[ABOUT THIS EXERCISE]: Each line shown below should be copied exactly.

[LISTED ENTRIES]:
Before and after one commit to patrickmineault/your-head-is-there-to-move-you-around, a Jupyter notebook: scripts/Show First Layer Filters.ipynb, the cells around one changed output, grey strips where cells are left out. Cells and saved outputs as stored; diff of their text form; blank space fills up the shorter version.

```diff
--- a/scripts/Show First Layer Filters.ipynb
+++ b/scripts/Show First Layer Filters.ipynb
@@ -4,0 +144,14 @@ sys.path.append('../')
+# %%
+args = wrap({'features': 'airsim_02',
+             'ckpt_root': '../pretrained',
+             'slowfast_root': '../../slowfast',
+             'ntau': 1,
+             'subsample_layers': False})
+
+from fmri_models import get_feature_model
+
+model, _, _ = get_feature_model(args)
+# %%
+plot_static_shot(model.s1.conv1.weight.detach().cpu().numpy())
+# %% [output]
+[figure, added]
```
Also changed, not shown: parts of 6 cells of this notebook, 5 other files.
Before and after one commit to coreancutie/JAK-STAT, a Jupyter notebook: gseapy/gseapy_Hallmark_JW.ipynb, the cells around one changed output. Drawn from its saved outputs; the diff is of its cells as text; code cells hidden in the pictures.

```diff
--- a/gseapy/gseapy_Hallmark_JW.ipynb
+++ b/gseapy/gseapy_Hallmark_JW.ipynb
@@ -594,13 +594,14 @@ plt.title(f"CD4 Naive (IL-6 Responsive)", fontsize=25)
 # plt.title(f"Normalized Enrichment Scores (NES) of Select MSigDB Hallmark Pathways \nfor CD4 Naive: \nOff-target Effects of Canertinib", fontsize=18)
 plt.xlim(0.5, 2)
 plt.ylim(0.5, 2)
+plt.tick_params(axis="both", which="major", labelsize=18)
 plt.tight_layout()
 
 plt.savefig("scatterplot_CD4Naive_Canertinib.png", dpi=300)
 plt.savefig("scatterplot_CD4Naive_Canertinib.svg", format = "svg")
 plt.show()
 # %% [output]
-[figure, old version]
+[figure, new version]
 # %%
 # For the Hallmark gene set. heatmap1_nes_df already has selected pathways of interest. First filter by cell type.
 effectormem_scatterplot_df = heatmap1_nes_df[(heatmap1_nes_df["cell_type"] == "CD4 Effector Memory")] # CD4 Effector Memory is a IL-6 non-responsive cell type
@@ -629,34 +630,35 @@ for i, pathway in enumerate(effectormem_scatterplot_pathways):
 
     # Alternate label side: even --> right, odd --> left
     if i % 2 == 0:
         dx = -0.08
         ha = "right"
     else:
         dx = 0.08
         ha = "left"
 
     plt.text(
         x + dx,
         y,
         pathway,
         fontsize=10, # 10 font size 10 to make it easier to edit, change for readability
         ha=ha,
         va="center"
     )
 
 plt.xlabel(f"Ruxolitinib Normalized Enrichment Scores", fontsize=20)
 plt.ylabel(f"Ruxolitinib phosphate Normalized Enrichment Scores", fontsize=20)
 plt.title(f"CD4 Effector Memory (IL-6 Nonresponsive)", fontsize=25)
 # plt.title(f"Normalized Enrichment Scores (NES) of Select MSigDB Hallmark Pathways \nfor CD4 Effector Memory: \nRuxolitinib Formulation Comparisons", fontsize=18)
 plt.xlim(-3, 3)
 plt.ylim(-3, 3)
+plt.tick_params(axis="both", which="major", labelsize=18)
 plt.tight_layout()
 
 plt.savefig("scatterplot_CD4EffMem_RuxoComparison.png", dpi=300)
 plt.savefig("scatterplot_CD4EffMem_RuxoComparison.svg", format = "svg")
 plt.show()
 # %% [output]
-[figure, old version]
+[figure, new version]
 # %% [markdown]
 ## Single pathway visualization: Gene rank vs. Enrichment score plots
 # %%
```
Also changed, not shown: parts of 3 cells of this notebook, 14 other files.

[SOLUTION FOR THIS PROBLEM]:
Before and after one commit to patrickmineault/your-head-is-there-to-move-you-around, a Jupyter notebook: scripts/Show First Layer Filters.ipynb, the cells around one changed output, grey strips where cells are left out. Cells and saved outputs as stored; diff of their text form; blank space fills up the shorter version.

```diff
--- a/scripts/Show First Layer Filters.ipynb
+++ b/scripts/Show First Layer Filters.ipynb
@@ -4,0 +144,14 @@ sys.path.append('../')
+# %%
+args = wrap({'features': 'airsim_02',
+             'ckpt_root': '../pretrained',
+             'slowfast_root': '../../slowfast',
+             'ntau': 1,
+             'subsample_layers': False})
+
+from fmri_models import get_feature_model
+
+model, _, _ = get_feature_model(args)
+# %%
+plot_static_shot(model.s1.conv1.weight.detach().cpu().numpy())
+# %% [output]
+[figure, added]
```
Also changed, not shown: parts of 6 cells of this notebook, 5 other files.
Before and after one commit to coreancutie/JAK-STAT, a Jupyter notebook: gseapy/gseapy_Hallmark_JW.ipynb, the cells around one changed output. Drawn from its saved outputs; the diff is of its cells as text; code cells hidden in the pictures.

```diff
--- a/gseapy/gseapy_Hallmark_JW.ipynb
+++ b/gseapy/gseapy_Hallmark_JW.ipynb
@@ -594,13 +594,14 @@ plt.title(f"CD4 Naive (IL-6 Responsive)", fontsize=25)
 # plt.title(f"Normalized Enrichment Scores (NES) of Select MSigDB Hallmark Pathways \nfor CD4 Naive: \nOff-target Effects of Canertinib", fontsize=18)
 plt.xlim(0.5, 2)
 plt.ylim(0.5, 2)
+plt.tick_params(axis="both", which="major", labelsize=18)
 plt.tight_layout()
 
 plt.savefig("scatterplot_CD4Naive_Canertinib.png", dpi=300)
 plt.savefig("scatterplot_CD4Naive_Canertinib.svg", format = "svg")
 plt.show()
 # %% [output]
-[figure, old version]
+[figure, new version]
 # %%
 # For the Hallmark gene set. heatmap1_nes_df already has selected pathways of interest. First filter by cell type.
 effectormem_scatterplot_df = heatmap1_nes_df[(heatmap1_nes_df["cell_type"] == "CD4 Effector Memory")] # CD4 Effector Memory is a IL-6 non-responsive cell type
@@ -629,34 +630,35 @@ for i, pathway in enumerate(effectormem_scatterplot_pathways):
 
     # Alternate label side: even --> right, odd --> left
     if i % 2 == 0:
         dx = -0.08
         ha = "right"
     else:
         dx = 0.08
         ha = "left"
 
     plt.text(
         x + dx,
         y,
         pathway,
         fontsize=10, # 10 font size 10 to make it easier to edit, change for readability
         ha=ha,
         va="center"
     )
 
 plt.xlabel(f"Ruxolitinib Normalized Enrichment Scores", fontsize=20)
 plt.ylabel(f"Ruxolitinib phosphate Normalized Enrichment Scores", fontsize=20)
 plt.title(f"CD4 Effector Memory (IL-6 Nonresponsive)", fontsize=25)
 # plt.title(f"Normalized Enrichment Scores (NES) of Select MSigDB Hallmark Pathways \nfor CD4 Effector Memory: \nRuxolitinib Formulation Comparisons", fontsize=18)
 plt.xlim(-3, 3)
 plt.ylim(-3, 3)
+plt.tick_params(axis="both", which="major", labelsize=18)
 plt.tight_layout()
 
 plt.savefig("scatterplot_CD4EffMem_RuxoComparison.png", dpi=300)
 plt.savefig("scatterplot_CD4EffMem_RuxoComparison.svg", format = "svg")
 plt.show()
 # %% [output]
-[figure, old version]
+[figure, new version]
 # %% [markdown]
 ## Single pathway visualization: Gene rank vs. Enrichment score plots
 # %%
```
Also changed, not shown: parts of 3 cells of this notebook, 14 other files.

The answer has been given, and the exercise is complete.